** Work task **
Retrieve every line from the records in which the word "Bandung" occurs.

(Before-and-after change records)
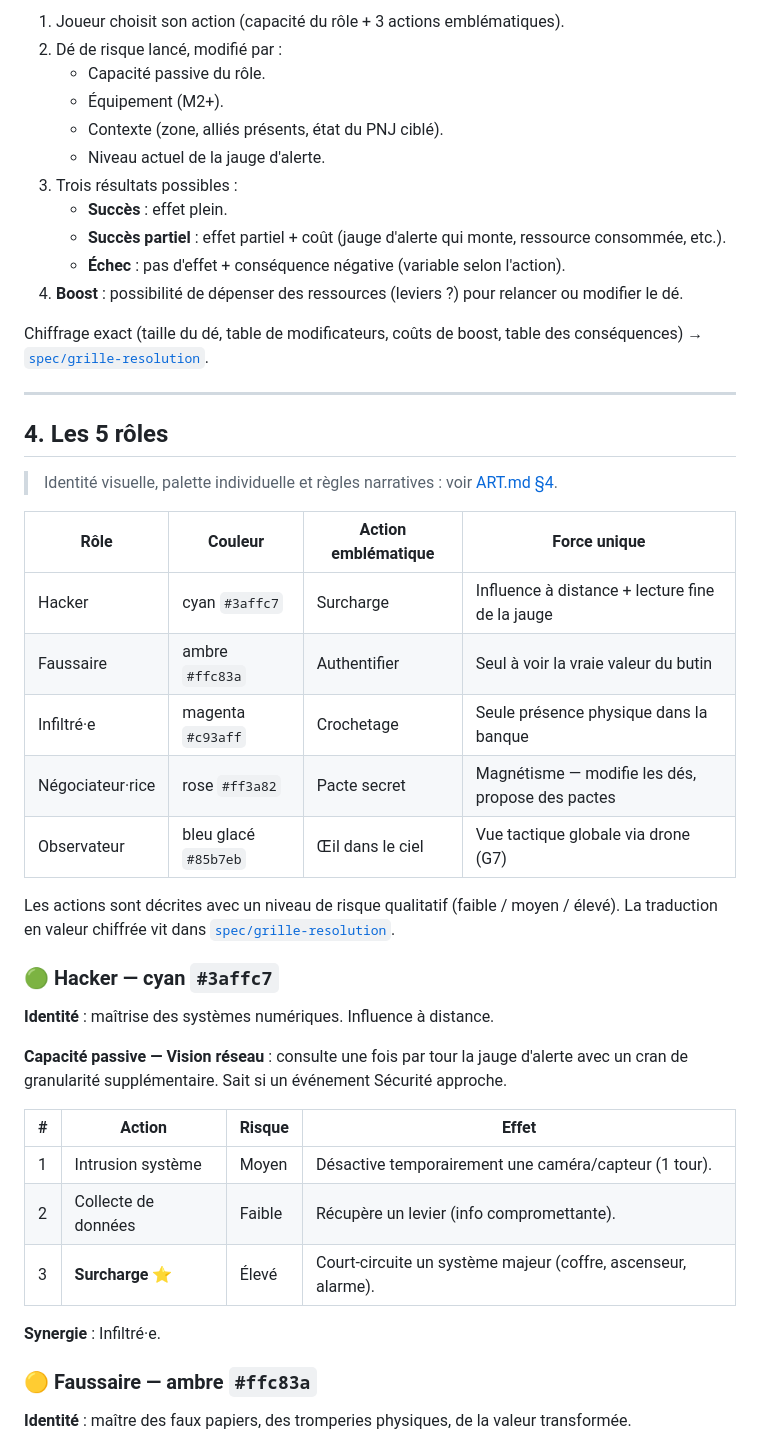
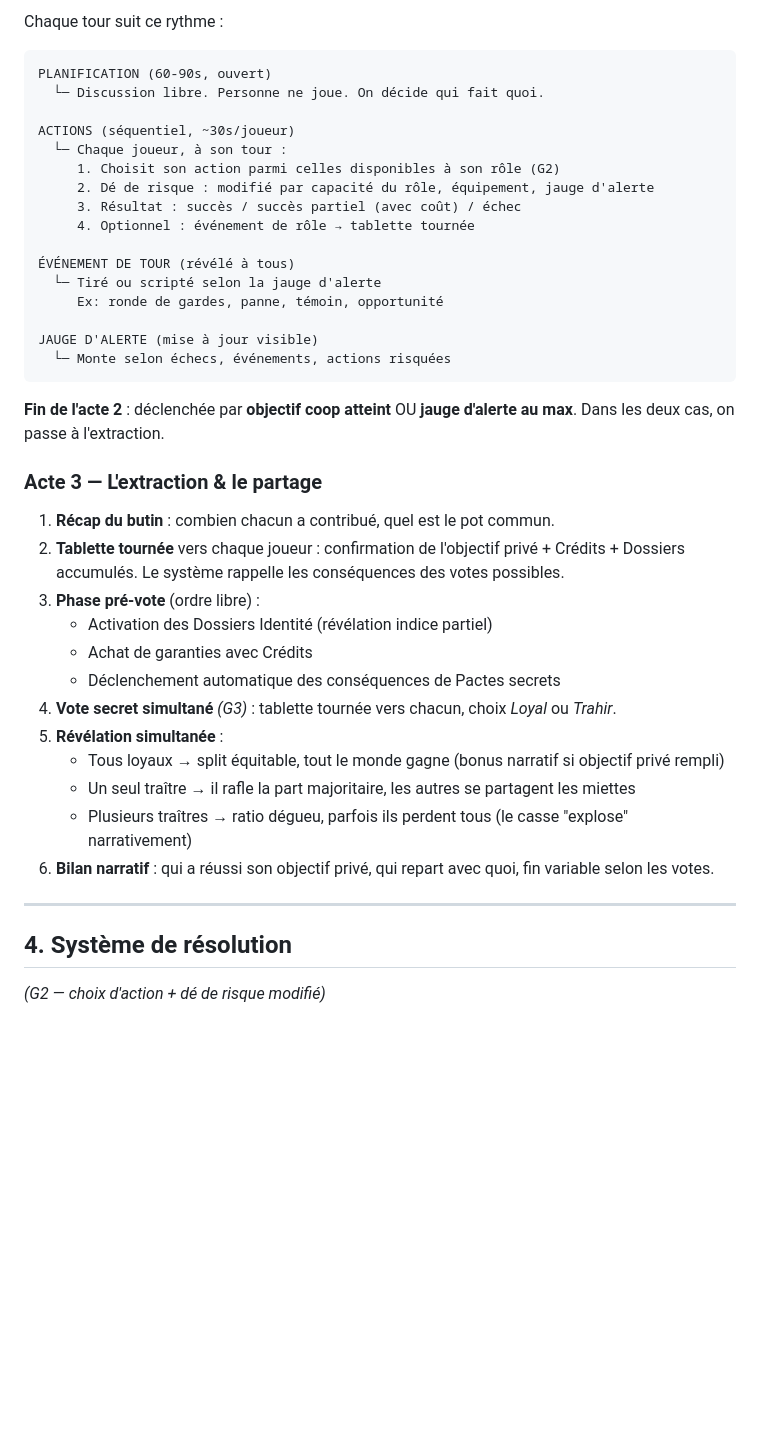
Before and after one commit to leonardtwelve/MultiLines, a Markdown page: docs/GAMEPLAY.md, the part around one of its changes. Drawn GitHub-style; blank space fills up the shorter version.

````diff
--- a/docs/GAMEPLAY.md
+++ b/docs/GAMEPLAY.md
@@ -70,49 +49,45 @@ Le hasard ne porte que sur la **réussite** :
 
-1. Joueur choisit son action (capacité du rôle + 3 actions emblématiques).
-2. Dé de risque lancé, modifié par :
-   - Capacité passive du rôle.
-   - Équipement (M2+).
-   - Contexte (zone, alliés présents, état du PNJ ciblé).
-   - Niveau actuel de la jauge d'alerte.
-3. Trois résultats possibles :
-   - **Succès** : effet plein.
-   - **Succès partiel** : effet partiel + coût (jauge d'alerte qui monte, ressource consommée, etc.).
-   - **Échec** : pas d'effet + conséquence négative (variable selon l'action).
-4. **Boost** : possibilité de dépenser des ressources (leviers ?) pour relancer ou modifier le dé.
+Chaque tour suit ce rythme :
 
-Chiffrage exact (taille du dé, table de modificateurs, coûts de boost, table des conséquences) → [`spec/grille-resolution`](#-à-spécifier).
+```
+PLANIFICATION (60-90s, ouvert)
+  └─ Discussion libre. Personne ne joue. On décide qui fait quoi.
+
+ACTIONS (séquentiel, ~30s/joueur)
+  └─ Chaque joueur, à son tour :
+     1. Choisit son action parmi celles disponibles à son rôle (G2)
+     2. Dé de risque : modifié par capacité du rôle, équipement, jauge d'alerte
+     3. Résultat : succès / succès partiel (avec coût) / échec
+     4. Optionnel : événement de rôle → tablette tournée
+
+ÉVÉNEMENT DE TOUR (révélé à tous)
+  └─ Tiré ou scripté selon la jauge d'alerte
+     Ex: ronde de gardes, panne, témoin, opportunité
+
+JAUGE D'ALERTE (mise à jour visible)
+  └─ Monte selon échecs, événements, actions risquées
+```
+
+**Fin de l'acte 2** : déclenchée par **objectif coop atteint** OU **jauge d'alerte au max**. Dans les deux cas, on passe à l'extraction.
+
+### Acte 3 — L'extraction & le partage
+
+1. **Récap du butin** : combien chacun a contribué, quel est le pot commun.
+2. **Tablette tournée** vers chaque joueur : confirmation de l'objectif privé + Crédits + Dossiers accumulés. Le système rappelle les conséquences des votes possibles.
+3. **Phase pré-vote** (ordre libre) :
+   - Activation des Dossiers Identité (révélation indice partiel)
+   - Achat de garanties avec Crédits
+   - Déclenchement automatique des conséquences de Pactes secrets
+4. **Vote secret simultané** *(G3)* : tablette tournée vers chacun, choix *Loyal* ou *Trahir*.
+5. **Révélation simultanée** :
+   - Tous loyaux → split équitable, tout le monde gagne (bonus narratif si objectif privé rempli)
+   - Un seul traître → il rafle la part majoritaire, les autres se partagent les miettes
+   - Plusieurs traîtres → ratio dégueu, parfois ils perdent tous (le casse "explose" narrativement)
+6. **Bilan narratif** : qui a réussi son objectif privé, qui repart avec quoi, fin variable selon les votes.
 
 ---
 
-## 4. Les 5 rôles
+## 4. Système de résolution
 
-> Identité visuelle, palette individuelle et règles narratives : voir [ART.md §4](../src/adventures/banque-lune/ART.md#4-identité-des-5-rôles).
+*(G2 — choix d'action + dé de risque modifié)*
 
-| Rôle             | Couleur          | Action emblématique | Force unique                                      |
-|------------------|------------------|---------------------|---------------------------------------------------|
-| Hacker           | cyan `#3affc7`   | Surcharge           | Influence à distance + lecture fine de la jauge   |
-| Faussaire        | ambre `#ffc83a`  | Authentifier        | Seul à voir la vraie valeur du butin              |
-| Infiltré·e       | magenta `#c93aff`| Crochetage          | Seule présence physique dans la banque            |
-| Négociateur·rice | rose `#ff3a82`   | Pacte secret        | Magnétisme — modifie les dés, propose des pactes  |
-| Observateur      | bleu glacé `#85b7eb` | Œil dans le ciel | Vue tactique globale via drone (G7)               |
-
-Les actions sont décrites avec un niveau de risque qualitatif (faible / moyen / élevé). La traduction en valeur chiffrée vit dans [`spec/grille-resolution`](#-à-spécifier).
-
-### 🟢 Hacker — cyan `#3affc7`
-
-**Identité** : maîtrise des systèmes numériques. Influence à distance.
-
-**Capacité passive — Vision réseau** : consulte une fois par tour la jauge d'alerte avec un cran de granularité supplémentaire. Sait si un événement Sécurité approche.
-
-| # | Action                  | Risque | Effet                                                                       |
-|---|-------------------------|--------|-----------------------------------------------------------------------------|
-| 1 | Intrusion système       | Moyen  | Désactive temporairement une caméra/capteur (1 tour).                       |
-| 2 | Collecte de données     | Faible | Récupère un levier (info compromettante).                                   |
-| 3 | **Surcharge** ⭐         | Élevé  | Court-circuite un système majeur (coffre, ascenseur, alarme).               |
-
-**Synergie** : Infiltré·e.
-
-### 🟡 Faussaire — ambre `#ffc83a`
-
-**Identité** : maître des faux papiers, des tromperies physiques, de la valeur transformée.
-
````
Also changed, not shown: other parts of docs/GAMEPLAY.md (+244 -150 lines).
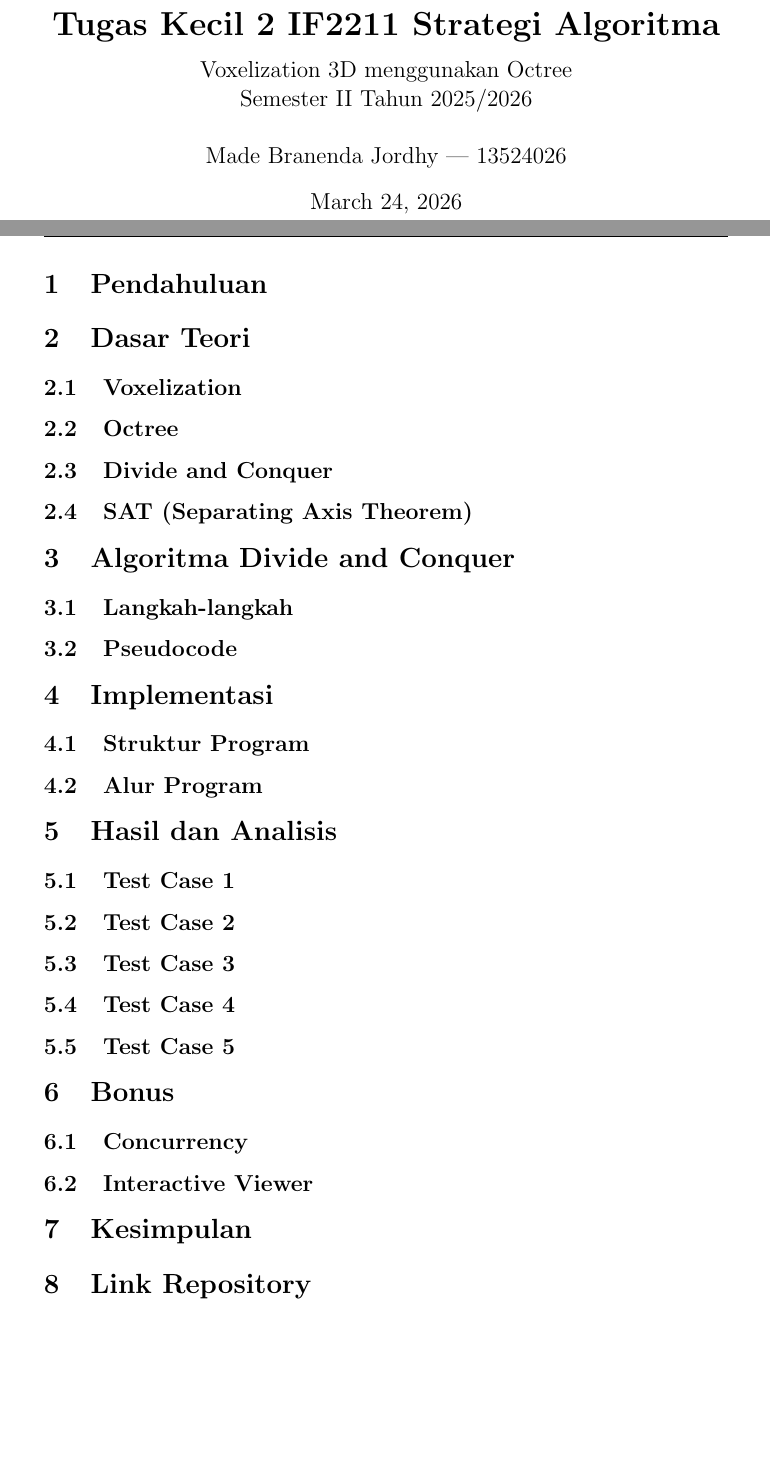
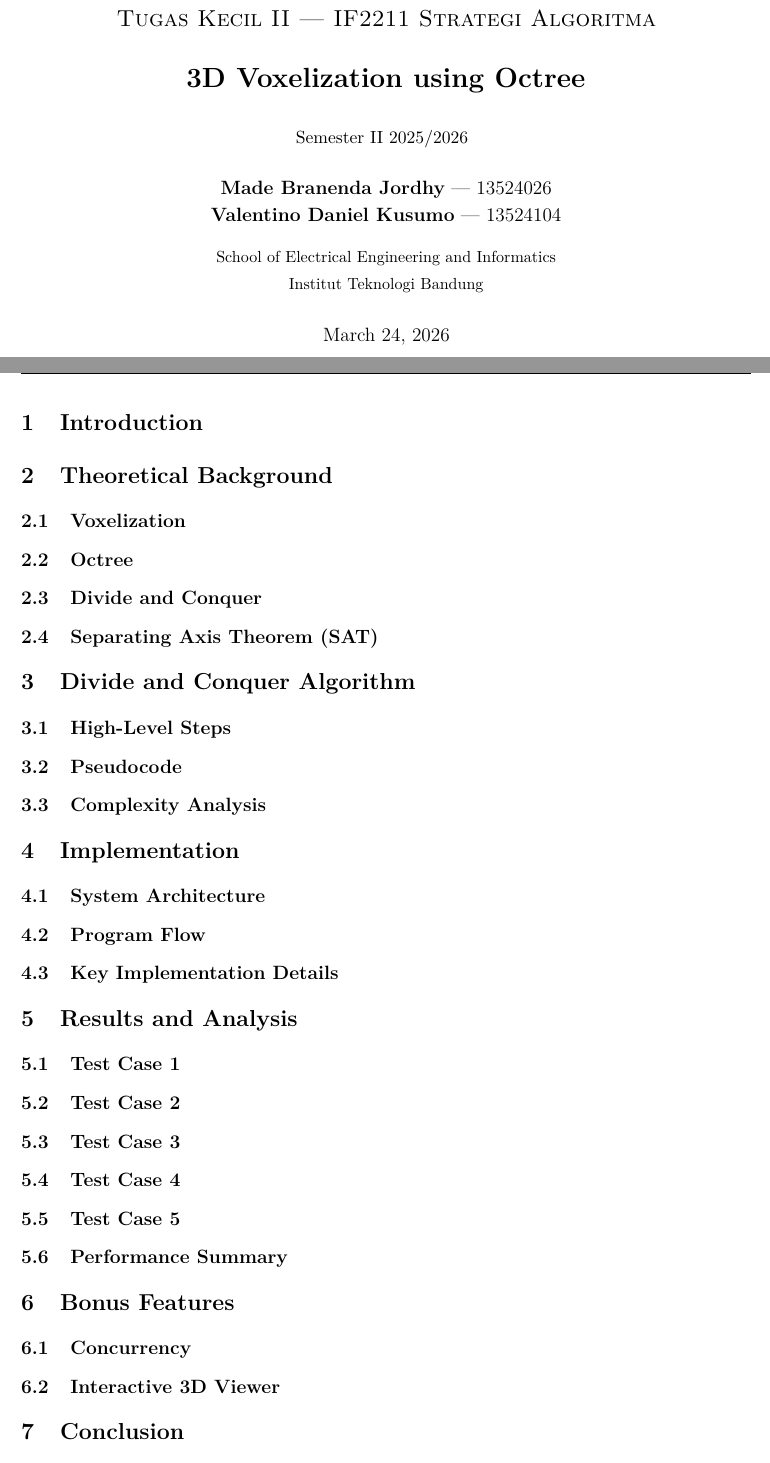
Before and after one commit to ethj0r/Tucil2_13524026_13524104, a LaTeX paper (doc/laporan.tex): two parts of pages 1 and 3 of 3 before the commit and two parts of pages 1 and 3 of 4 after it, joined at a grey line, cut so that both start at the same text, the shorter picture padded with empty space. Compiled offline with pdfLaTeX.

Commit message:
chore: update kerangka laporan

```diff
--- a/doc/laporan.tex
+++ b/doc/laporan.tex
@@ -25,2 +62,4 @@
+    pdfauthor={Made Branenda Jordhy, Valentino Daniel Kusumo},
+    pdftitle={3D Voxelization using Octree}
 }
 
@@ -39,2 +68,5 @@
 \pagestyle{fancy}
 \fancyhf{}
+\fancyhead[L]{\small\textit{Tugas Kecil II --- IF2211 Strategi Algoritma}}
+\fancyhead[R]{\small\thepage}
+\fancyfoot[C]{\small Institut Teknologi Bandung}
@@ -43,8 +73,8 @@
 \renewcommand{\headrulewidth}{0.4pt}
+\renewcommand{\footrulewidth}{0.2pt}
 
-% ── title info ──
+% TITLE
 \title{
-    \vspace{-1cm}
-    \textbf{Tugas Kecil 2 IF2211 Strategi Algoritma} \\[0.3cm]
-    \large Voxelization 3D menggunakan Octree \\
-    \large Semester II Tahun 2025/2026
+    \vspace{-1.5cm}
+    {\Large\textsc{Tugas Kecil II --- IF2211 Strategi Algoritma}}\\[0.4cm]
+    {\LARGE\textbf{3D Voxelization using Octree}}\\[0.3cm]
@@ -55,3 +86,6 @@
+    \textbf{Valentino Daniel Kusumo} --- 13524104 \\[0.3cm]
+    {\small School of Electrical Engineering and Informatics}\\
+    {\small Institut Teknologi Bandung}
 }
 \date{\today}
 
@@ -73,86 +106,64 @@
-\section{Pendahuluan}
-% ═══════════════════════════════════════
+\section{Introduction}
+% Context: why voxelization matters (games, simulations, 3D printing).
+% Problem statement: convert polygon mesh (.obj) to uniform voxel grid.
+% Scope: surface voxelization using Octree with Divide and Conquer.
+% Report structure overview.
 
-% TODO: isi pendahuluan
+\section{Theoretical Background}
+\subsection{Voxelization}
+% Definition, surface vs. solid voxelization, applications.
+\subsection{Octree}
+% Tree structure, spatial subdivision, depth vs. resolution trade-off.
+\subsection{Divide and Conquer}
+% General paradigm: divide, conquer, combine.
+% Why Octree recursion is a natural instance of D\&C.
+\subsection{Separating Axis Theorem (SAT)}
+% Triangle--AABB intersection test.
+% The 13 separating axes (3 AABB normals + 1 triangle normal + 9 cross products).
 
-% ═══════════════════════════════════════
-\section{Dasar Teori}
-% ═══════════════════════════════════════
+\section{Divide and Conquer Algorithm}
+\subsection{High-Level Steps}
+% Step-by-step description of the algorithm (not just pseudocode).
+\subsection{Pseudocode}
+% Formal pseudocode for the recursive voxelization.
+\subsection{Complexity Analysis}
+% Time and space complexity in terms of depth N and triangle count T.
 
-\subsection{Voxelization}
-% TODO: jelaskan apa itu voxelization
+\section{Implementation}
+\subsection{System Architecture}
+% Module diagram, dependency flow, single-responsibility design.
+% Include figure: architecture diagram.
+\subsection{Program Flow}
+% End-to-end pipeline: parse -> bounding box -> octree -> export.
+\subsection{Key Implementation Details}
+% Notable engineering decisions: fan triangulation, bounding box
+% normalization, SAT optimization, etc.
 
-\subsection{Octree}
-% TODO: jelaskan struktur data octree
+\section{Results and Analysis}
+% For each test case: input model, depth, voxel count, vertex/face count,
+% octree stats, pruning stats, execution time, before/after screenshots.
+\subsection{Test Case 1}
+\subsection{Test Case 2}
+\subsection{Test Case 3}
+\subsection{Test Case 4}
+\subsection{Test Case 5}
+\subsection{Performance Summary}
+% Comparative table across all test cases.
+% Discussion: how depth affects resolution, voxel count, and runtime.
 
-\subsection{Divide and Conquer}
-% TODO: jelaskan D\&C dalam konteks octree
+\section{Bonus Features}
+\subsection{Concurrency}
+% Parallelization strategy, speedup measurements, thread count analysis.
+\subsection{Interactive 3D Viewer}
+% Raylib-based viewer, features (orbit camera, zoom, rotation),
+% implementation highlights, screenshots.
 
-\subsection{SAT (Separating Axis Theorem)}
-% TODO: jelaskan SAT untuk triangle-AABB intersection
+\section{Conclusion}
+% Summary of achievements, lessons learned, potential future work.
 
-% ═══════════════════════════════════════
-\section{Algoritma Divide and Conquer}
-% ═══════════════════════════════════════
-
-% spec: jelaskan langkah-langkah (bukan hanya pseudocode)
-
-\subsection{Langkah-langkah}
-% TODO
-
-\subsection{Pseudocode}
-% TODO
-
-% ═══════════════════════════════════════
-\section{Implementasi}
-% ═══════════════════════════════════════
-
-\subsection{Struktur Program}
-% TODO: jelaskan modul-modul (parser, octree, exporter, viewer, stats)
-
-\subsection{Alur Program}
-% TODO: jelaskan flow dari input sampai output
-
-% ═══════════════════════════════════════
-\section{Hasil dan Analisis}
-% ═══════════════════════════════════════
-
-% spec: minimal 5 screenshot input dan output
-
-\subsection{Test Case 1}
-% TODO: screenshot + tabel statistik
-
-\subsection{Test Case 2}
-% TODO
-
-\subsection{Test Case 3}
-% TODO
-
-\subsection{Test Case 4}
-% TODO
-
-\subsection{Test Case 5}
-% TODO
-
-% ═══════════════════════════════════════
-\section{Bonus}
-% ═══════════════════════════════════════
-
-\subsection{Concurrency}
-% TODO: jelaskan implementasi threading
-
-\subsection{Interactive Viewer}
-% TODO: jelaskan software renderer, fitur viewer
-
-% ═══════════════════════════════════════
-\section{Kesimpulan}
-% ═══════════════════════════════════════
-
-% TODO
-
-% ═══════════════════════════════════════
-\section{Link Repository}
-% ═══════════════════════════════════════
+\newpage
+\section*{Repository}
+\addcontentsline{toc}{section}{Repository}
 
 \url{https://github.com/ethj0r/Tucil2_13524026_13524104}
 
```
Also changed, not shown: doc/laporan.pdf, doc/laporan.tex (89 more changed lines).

** Result of the exercise **
+\fancyfoot[C]{\small Institut Teknologi Bandung}
+    {\small Institut Teknologi Bandung}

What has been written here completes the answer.